Less pay is not arguably higher than more pay

Mike Elk has a piece on the UAW election loss at Volkswagen. In it he says this:

Fiorello notes that currently, new non-union assembly line workers at Volkswagen start at $14.50 an hour—which, with cost-of-living differences between Tennessee and the Midwest factored in, is arguably slightly higher than the just-under-$16-an-hour starting pay under the UAW two-tier contracts at the Big Three.

I get the intuition behind this remark and in some situations it is worthwhile to take into consideration cost of living. But this is not one of them.

If you had to choose between moving to Tennessee for a $14.50/hr job or moving to the Midwest for a $16/hr, taking into consideration the local cost of living makes sense.
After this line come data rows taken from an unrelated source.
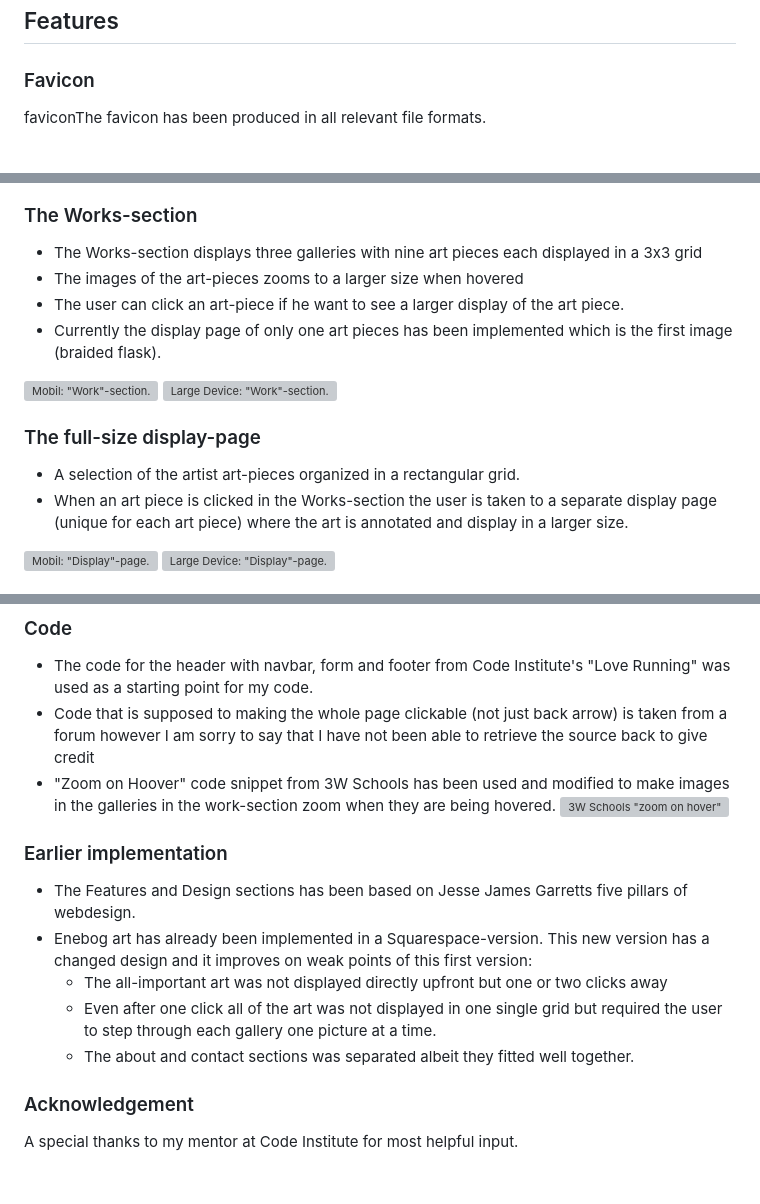
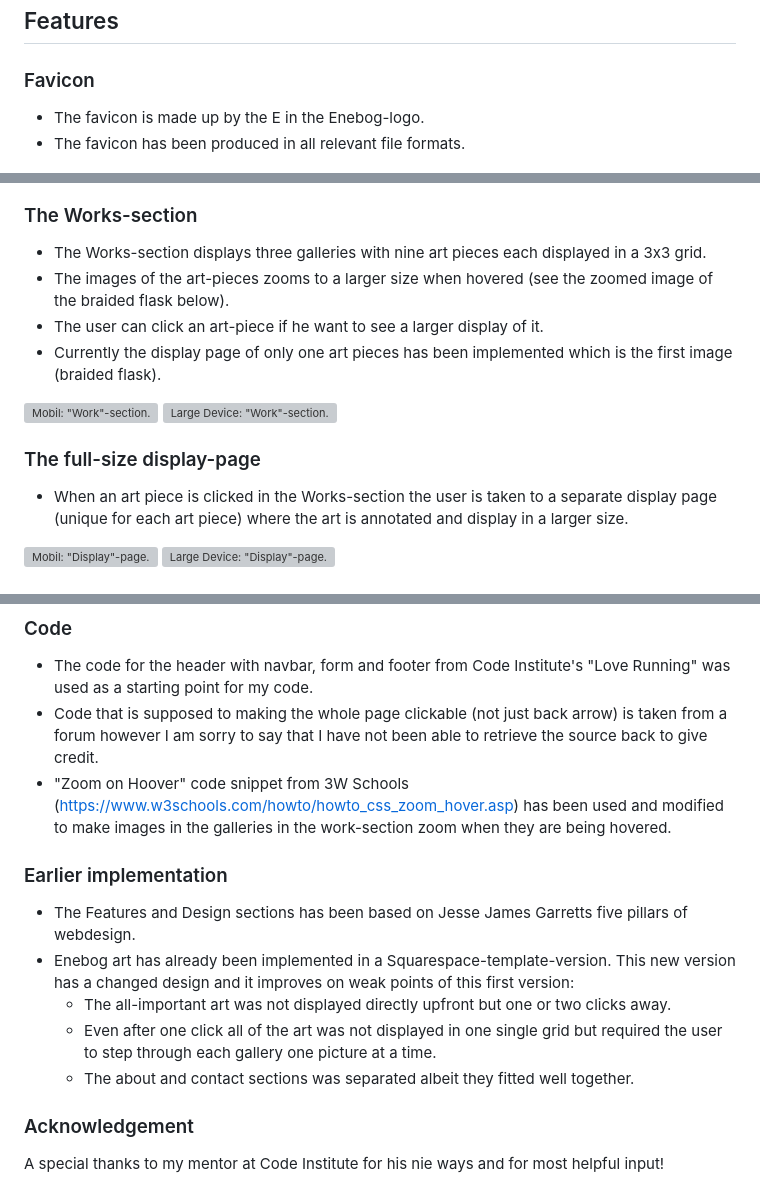
Before and after one commit to GustafEnebog/CODE-project-1, a Markdown page: README.md, 3 parts joined by grey strips. Rendered like a GitHub page; grey boxes are pictures that could not be loaded.

```diff
--- a/README.md
+++ b/README.md
@@ -11,7 +11,8 @@ Users of this website will be able to view a selection of my art and upcoming ev
 ## Features
 
 ### Favicon
-faviconThe favicon has been produced in all relevant file formats.
++ The favicon is made up by the E in the Enebog-logo.
++ The favicon has been produced in all relevant file formats.
 
 ![Favicon](assets/images/readme/android-chrome-192x192-enebogart.png)
 
@@ -36,16 +36,15 @@ faviconThe favicon has been produced in all relevant file formats.
 ![Large Device: "Hero"-image.](assets/images/readme/hero-laptop.jpg)
 
 ### The Works-section
-  + The Works-section displays three galleries with nine art pieces each displayed in a 3x3 grid
-  + The images of the art-pieces zooms to a larger size when hovered
-  + The user can click an art-piece if he want to see a larger display of the art piece.
+  + The Works-section displays three galleries with nine art pieces each displayed in a 3x3 grid.
+  + The images of the art-pieces zooms to a larger size when hovered (see the zoomed image of the braided flask below).
+  + The user can click an art-piece if he want to see a larger display of it.
   + Currently the display page of only one art pieces has been implemented which is the first image (braided flask).
 
 ![Mobil: "Work"-section.](assets/images/readme/work-iphon14promax.jpg)
 ![Large Device: "Work"-section.](assets/images/readme/work-laptop.jpg)
 
 ### The full-size display-page
-  + A selection of the artist art-pieces organized in a rectangular grid.
   + When an art piece is clicked in the Works-section the user is taken to a separate display page (unique for each art piece) where the art is annotated and display in a larger size.
 
 ![Mobil: "Display"-page.](assets/images/readme/display-page-iphon14promax.jpg)
@@ -167,16 +169,15 @@ A font-matching-tool has been used to test combinations of "header-fonts" and "p
 
 ### Code
 + The code for the header with navbar, form and footer from Code Institute's "Love Running" was used as a starting point for my code.
-+ Code that is supposed to making the whole page clickable (not just back arrow) is taken from a forum however I am sorry to say that I have not been able to retrieve the source back to give credit
-+ "Zoom on Hoover" code snippet from 3W Schools has been used and modified to make images in the galleries in the work-section zoom when they are being hovered.
-![3W Schools "zoom on hover"](https://www.w3schools.com/howto/howto_css_zoom_hover.asp)
++ Code that is supposed to making the whole page clickable (not just back arrow) is taken from a forum however I am sorry to say that I have not been able to retrieve the source back to give credit.
++ "Zoom on Hoover" code snippet from 3W Schools (https://www.w3schools.com/howto/howto_css_zoom_hover.asp) has been used and modified to make images in the galleries in the work-section zoom when they are being hovered.
 
 ### Earlier implementation
 + The Features and Design sections has been based on Jesse James Garretts five pillars of webdesign.
-+ Enebog art has already been implemented in a Squarespace-version. This new version has a changed design and it improves on weak points of this first version:
-  + The all-important art was not displayed directly upfront but one or two clicks away
++ Enebog art has already been implemented in a Squarespace-template-version. This new version has a changed design and it improves on weak points of this first version:
+  + The all-important art was not displayed directly upfront but one or two clicks away.
   + Even after one click all of the art was not displayed in one single grid but required the user to step through each gallery one picture at a time.
   + The about and contact sections was separated albeit they fitted well together.
 
 ### Acknowledgement
-A special thanks to my mentor at Code Institute for most helpful input.
+A special thanks to my mentor at Code Institute for his nie ways and for most helpful input!
```
Also changed, not shown: other parts of README.md (+24 -22 lines).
But that is not the choice that workers in this situation are presented with. They are presented with taking a $14.50/hr job in TN or taking a $16/hr job in TN. Clearly the latter pays more.

What people are paid is a function of a lot things, including bargaining power. But, in theory, a worker producing a car in TN is adding the same amount of value as a worker producing a car in the Midwest, provided both workers are using the same tools and processes and such. Their individual productivity does not change just because the cost of living is lower. So why should their wages?

You can certainly tell a story about why the cost of living might cause wages to be bargained down. Workers in those areas might be willing to work for less (because it goes farther) and therefore manufacturing firms might locate there so that they can exploit the workers more and bank more of the surplus (in the Marxist sense). But that’s still working for less. And if workers in that area are truly just as productive as those in the $16/hr plants, then — all else equal — they are leaving money on the table by not bargaining up to that rate. For every unit of labor the $14.50/hr workers provide, their firm is banking more profit off of it than in the $16/hr firm. They are getting less of the value of what they produce, even if the cheapness of the area allows them to do more with it.